Start of Block
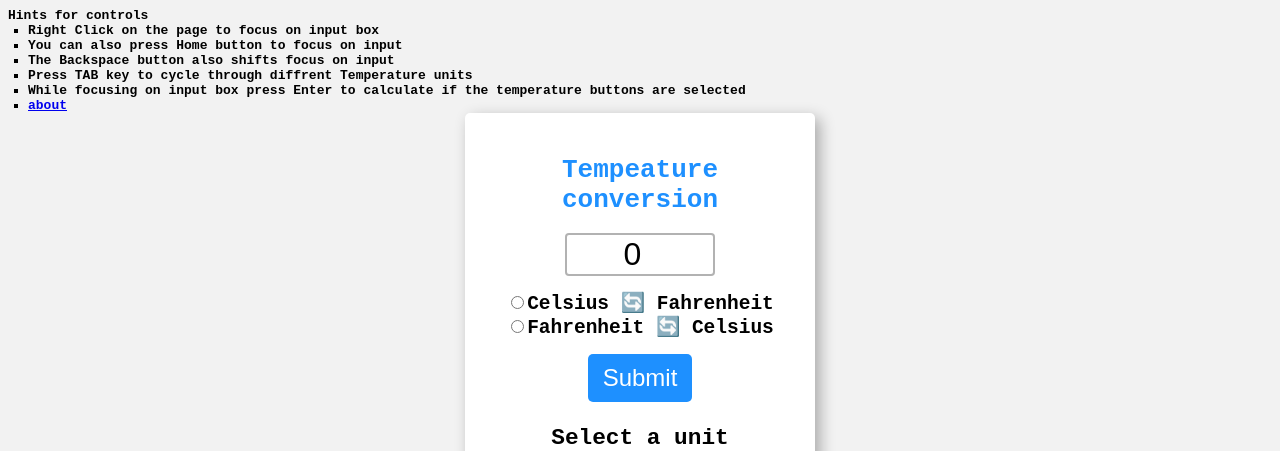
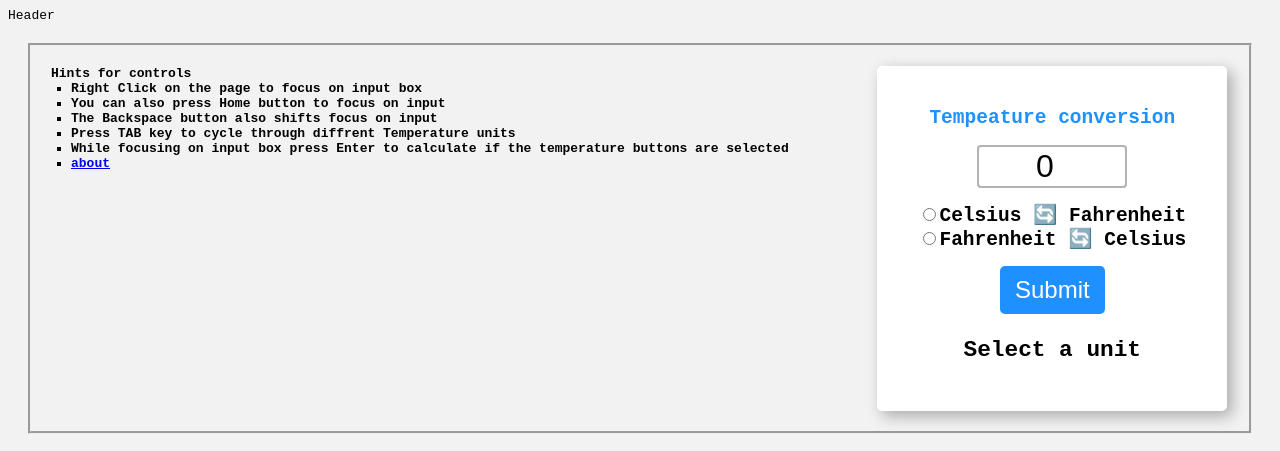
Before and after one commit to Thunderman20/js-course, a plain HTML site: page index.html in a window 1280 px wide. Shown: the top 451 px of the page. Drawn offline with Linux system fonts and the light colour scheme.

Commit message:
dice roll

```diff
--- /dev/null
+++ b/diceRoller.js
@@ -0,0 +1,103 @@
+import initializeTemperatureConverter from "./temperatureConverter.js";
+
+export default function diceRoller() {
+  const dicerollerContainer = document.createElement("div");
+  const diceRollerTitle = document.createElement("h1");
+  const diceRollerLabel = document.createElement("label");
+  const diceRollerInput = document.createElement("input");
+  const diceRollerButton = document.createElement("button");
+  const diceRollerResult = document.createElement("div");
+  const diceRollerImage = document.createElement("div");
+  const hardcodeP = document.getElementById("hardcode");
+  //set attributes
+  dicerollerContainer.setAttribute("id", "dicerollerContainer");
+  diceRollerTitle.innerText = "Dice Roller";
+  diceRollerLabel.textContent = "# of Dice";
+  diceRollerInput.setAttribute("id", "numOfDice");
+  diceRollerInput.setAttribute("type", "number");
+  diceRollerInput.setAttribute("value", "1");
+  diceRollerInput.setAttribute("min", "1");
+  diceRollerButton.innerText = "Roll Dice";
+  diceRollerResult.setAttribute("id", "diceResult");
+  diceRollerImage.setAttribute("id", "diceImage");
+  // append to page
+  document.body.insertBefore(dicerollerContainer, hardcodeP);
+  dicerollerContainer.append(diceRollerTitle);
+  dicerollerContainer.append(diceRollerLabel);
+  dicerollerContainer.append(diceRollerInput);
+  dicerollerContainer.append(diceRollerButton);
+  dicerollerContainer.append(diceRollerResult);
+  dicerollerContainer.append(diceRollerImage);
+  // set styles
+  dicerollerContainer.style.border = "groove";
+
+  dicerollerContainer.style.padding = "20px";
+  dicerollerContainer.style.margin = "20px";
+  dicerollerContainer.style.fontFamily = "Arial";
+  dicerollerContainer.style.textAlign = "center";
+  dicerollerContainer.style.fontSize = "2rem";
+  dicerollerContainer.style.fontWeight = "bold";
+
+  diceRollerButton.style.boxSizing = "border-box";
+  diceRollerButton.style.fontSize = "1.3rem";
+  diceRollerButton.style.fontWeight = "bold";
+  diceRollerButton.style.padding = "10px";
+  diceRollerButton.style.borderRadius = "10px";
+  diceRollerButton.style.border = "none";
+  diceRollerButton.style.backgroundColor = "dodgerblue";
+  diceRollerButton.style.color = "white";
+  diceRollerButton.style.cursor = "pointer";
+  diceRollerButton.style.marginLeft = "10px";
+  diceRollerButton.onmouseover = changeHoverStyles;
+  diceRollerButton.onmouseleave = revertHoverStyles;
+
+  diceRollerInput.style.textAlign = "center";
+  diceRollerInput.style.fontSize = "2rem";
+  diceRollerInput.style.fontWeight = "bold";
+  diceRollerInput.style.width = "150px";
+  diceRollerInput.style.marginRight = "10px";
+
+
+
+  diceRollerLabel.style.marginRight = "10px";
+
+
+
+  diceRollerResult.style.margin = "25px";
+
+  //event
+
+  diceRollerButton.onclick = rollDice;
+
+  //Functions
+
+  function rollDice() {
+    const numOfDice = diceRollerInput.value;
+    const values = [];
+    const images = [];
+
+    for (let i = 0; i < numOfDice; i++) {
+      const value = Math.floor(Math.random() * 6) + 1;
+      values.push(value);
+      images.push(`<img src="assets/${value}.png" class="diceImage">`);
+    }
+
+    diceRollerResult.textContent = `dice: ${values.join(", ")}`;
+    diceRollerImage.innerHTML = images.join(" ");
+
+    const diceImages = diceRollerImage.querySelectorAll(".diceImage");
+    diceImages.forEach((image) => {
+      image.style.width = "50px";
+      image.style.margin = "5px";
+    });
+
+    console.log(values);
+  }
+
+  function changeHoverStyles() {
+    diceRollerButton.style.backgroundColor = "blue";
+  }
+  function revertHoverStyles() {
+    diceRollerButton.style.backgroundColor = "dodgerblue";
+  }
+}
--- a/index.html
+++ b/index.html
@@ -7,6 +7,7 @@
     <title>Document</title>
     <script defer type="module" src="index.js"></script>
     <script defer type="module" src="temperatureConverter.js"></script>
+    <script defer type="module" src="diceRoller.js"></script>
   </head>
   <body>
     <ul id="formsibling">
@@ -22,7 +23,7 @@
     </ul>
 
 
-    <p>
+    <p id="hardcode">
       Lorem ipsum, dolor sit amet consectetur adipisicing elit. Sed inventore
       perspiciatis corrupti impedit culpa eum animi! Distinctio adipisci optio
       commodi nesciunt, a, impedit aspernatur, sunt eaque neque quam officia
--- a/index.js
+++ b/index.js
@@ -1,2 +1,4 @@
 import initializeTemperatureConverter from "./temperatureConverter.js";
+import diceRoller from "./diceRoller.js";
 initializeTemperatureConverter();
+diceRoller();
--- a/temperatureConverter.js
+++ b/temperatureConverter.js
@@ -8,6 +8,8 @@ function initializeTemperatureConverter() {
   // Creating an HSLA color value
   const hslaColor = `hsla(${hue}, ${saturation}%, ${lightness}%, ${alpha})`;
   // create elements
+  const header =document.createElement("header");
+  const section=document.createElement("section");
   const hintList=document.getElementById("formsibling");
   const form = document.createElement("form");
   const h1 = document.createElement("h1");
@@ -20,6 +22,8 @@ function initializeTemperatureConverter() {
   const submitBtn = document.createElement("button");
   const result = document.createElement("p");
   // setAttribute
+  header.innerText="Header";
+
   h1.innerText = "Tempeature conversion";
   input.setAttribute("type", "number");
   input.setAttribute("id", "textBox");
@@ -39,6 +43,15 @@ function initializeTemperatureConverter() {
   result.setAttribute("id", "result");
   result.innerText = "Select a unit";
   //set styles
+  section.style.border="groove";
+  section.style.display="flex";
+  section.style.flex="1";
+  section.style.flexDirection="row";
+  section.style.padding="20px";
+  section.style.margin="20px";
+  section.style.height="100%";
+  hintList.style.width="70%";
+
   form.style.backgroundColor = "white";
   form.style.textAlign = "center";
   form.style.maxWidth = "350px";
@@ -80,7 +93,11 @@ function initializeTemperatureConverter() {
 
   //end of styling
 
-  hintList.insertAdjacentElement('afterend', form);
+
+  document.body.prepend(section);
+  document.body.insertBefore(header,section);
+  section.appendChild(hintList);
+  section.appendChild(form);
   form.appendChild(h1);
   form.appendChild(input);
   form.appendChild(lineBreak.cloneNode());
```
Also changed, not shown: assets/1.png (added), assets/2.png (added), assets/3.png (added), assets/4.png (added), assets/5.png (added), assets/6.png (added).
End of Block
### Try it
Please set down each line of the listing above word for word, skipping any pictures.

### Task answer
Before and after one commit to Thunderman20/js-course, a plain HTML site: page index.html in a window 1280 px wide. Shown: the top 451 px of the page. Drawn offline with Linux system fonts and the light colour scheme.

Commit message:
dice roll

```diff
--- /dev/null
+++ b/diceRoller.js
@@ -0,0 +1,103 @@
+import initializeTemperatureConverter from "./temperatureConverter.js";
+
+export default function diceRoller() {
+  const dicerollerContainer = document.createElement("div");
+  const diceRollerTitle = document.createElement("h1");
+  const diceRollerLabel = document.createElement("label");
+  const diceRollerInput = document.createElement("input");
+  const diceRollerButton = document.createElement("button");
+  const diceRollerResult = document.createElement("div");
+  const diceRollerImage = document.createElement("div");
+  const hardcodeP = document.getElementById("hardcode");
+  //set attributes
+  dicerollerContainer.setAttribute("id", "dicerollerContainer");
+  diceRollerTitle.innerText = "Dice Roller";
+  diceRollerLabel.textContent = "# of Dice";
+  diceRollerInput.setAttribute("id", "numOfDice");
+  diceRollerInput.setAttribute("type", "number");
+  diceRollerInput.setAttribute("value", "1");
+  diceRollerInput.setAttribute("min", "1");
+  diceRollerButton.innerText = "Roll Dice";
+  diceRollerResult.setAttribute("id", "diceResult");
+  diceRollerImage.setAttribute("id", "diceImage");
+  // append to page
+  document.body.insertBefore(dicerollerContainer, hardcodeP);
+  dicerollerContainer.append(diceRollerTitle);
+  dicerollerContainer.append(diceRollerLabel);
+  dicerollerContainer.append(diceRollerInput);
+  dicerollerContainer.append(diceRollerButton);
+  dicerollerContainer.append(diceRollerResult);
+  dicerollerContainer.append(diceRollerImage);
+  // set styles
+  dicerollerContainer.style.border = "groove";
+
+  dicerollerContainer.style.padding = "20px";
+  dicerollerContainer.style.margin = "20px";
+  dicerollerContainer.style.fontFamily = "Arial";
+  dicerollerContainer.style.textAlign = "center";
+  dicerollerContainer.style.fontSize = "2rem";
+  dicerollerContainer.style.fontWeight = "bold";
+
+  diceRollerButton.style.boxSizing = "border-box";
+  diceRollerButton.style.fontSize = "1.3rem";
+  diceRollerButton.style.fontWeight = "bold";
+  diceRollerButton.style.padding = "10px";
+  diceRollerButton.style.borderRadius = "10px";
+  diceRollerButton.style.border = "none";
+  diceRollerButton.style.backgroundColor = "dodgerblue";
+  diceRollerButton.style.color = "white";
+  diceRollerButton.style.cursor = "pointer";
+  diceRollerButton.style.marginLeft = "10px";
+  diceRollerButton.onmouseover = changeHoverStyles;
+  diceRollerButton.onmouseleave = revertHoverStyles;
+
+  diceRollerInput.style.textAlign = "center";
+  diceRollerInput.style.fontSize = "2rem";
+  diceRollerInput.style.fontWeight = "bold";
+  diceRollerInput.style.width = "150px";
+  diceRollerInput.style.marginRight = "10px";
+
+
+
+  diceRollerLabel.style.marginRight = "10px";
+
+
+
+  diceRollerResult.style.margin = "25px";
+
+  //event
+
+  diceRollerButton.onclick = rollDice;
+
+  //Functions
+
+  function rollDice() {
+    const numOfDice = diceRollerInput.value;
+    const values = [];
+    const images = [];
+
+    for (let i = 0; i < numOfDice; i++) {
+      const value = Math.floor(Math.random() * 6) + 1;
+      values.push(value);
+      images.push(`<img src="assets/${value}.png" class="diceImage">`);
+    }
+
+    diceRollerResult.textContent = `dice: ${values.join(", ")}`;
+    diceRollerImage.innerHTML = images.join(" ");
+
+    const diceImages = diceRollerImage.querySelectorAll(".diceImage");
+    diceImages.forEach((image) => {
+      image.style.width = "50px";
+      image.style.margin = "5px";
+    });
+
+    console.log(values);
+  }
+
+  function changeHoverStyles() {
+    diceRollerButton.style.backgroundColor = "blue";
+  }
+  function revertHoverStyles() {
+    diceRollerButton.style.backgroundColor = "dodgerblue";
+  }
+}
--- a/index.html
+++ b/index.html
@@ -7,6 +7,7 @@
     <title>Document</title>
     <script defer type="module" src="index.js"></script>
     <script defer type="module" src="temperatureConverter.js"></script>
+    <script defer type="module" src="diceRoller.js"></script>
   </head>
   <body>
     <ul id="formsibling">
@@ -22,7 +23,7 @@
     </ul>
 
 
-    <p>
+    <p id="hardcode">
       Lorem ipsum, dolor sit amet consectetur adipisicing elit. Sed inventore
       perspiciatis corrupti impedit culpa eum animi! Distinctio adipisci optio
       commodi nesciunt, a, impedit aspernatur, sunt eaque neque quam officia
--- a/index.js
+++ b/index.js
@@ -1,2 +1,4 @@
 import initializeTemperatureConverter from "./temperatureConverter.js";
+import diceRoller from "./diceRoller.js";
 initializeTemperatureConverter();
+diceRoller();
--- a/temperatureConverter.js
+++ b/temperatureConverter.js
@@ -8,6 +8,8 @@ function initializeTemperatureConverter() {
   // Creating an HSLA color value
   const hslaColor = `hsla(${hue}, ${saturation}%, ${lightness}%, ${alpha})`;
   // create elements
+  const header =document.createElement("header");
+  const section=document.createElement("section");
   const hintList=document.getElementById("formsibling");
   const form = document.createElement("form");
   const h1 = document.createElement("h1");
@@ -20,6 +22,8 @@ function initializeTemperatureConverter() {
   const submitBtn = document.createElement("button");
   const result = document.createElement("p");
   // setAttribute
+  header.innerText="Header";
+
   h1.innerText = "Tempeature conversion";
   input.setAttribute("type", "number");
   input.setAttribute("id", "textBox");
@@ -39,6 +43,15 @@ function initializeTemperatureConverter() {
   result.setAttribute("id", "result");
   result.innerText = "Select a unit";
   //set styles
+  section.style.border="groove";
+  section.style.display="flex";
+  section.style.flex="1";
+  section.style.flexDirection="row";
+  section.style.padding="20px";
+  section.style.margin="20px";
+  section.style.height="100%";
+  hintList.style.width="70%";
+
   form.style.backgroundColor = "white";
   form.style.textAlign = "center";
   form.style.maxWidth = "350px";
@@ -80,7 +93,11 @@ function initializeTemperatureConverter() {
 
   //end of styling
 
-  hintList.insertAdjacentElement('afterend', form);
+
+  document.body.prepend(section);
+  document.body.insertBefore(header,section);
+  section.appendChild(hintList);
+  section.appendChild(form);
   form.appendChild(h1);
   form.appendChild(input);
   form.appendChild(lineBreak.cloneNode());
```
Also changed, not shown: assets/1.png (added), assets/2.png (added), assets/3.png (added), assets/4.png (added), assets/5.png (added), assets/6.png (added).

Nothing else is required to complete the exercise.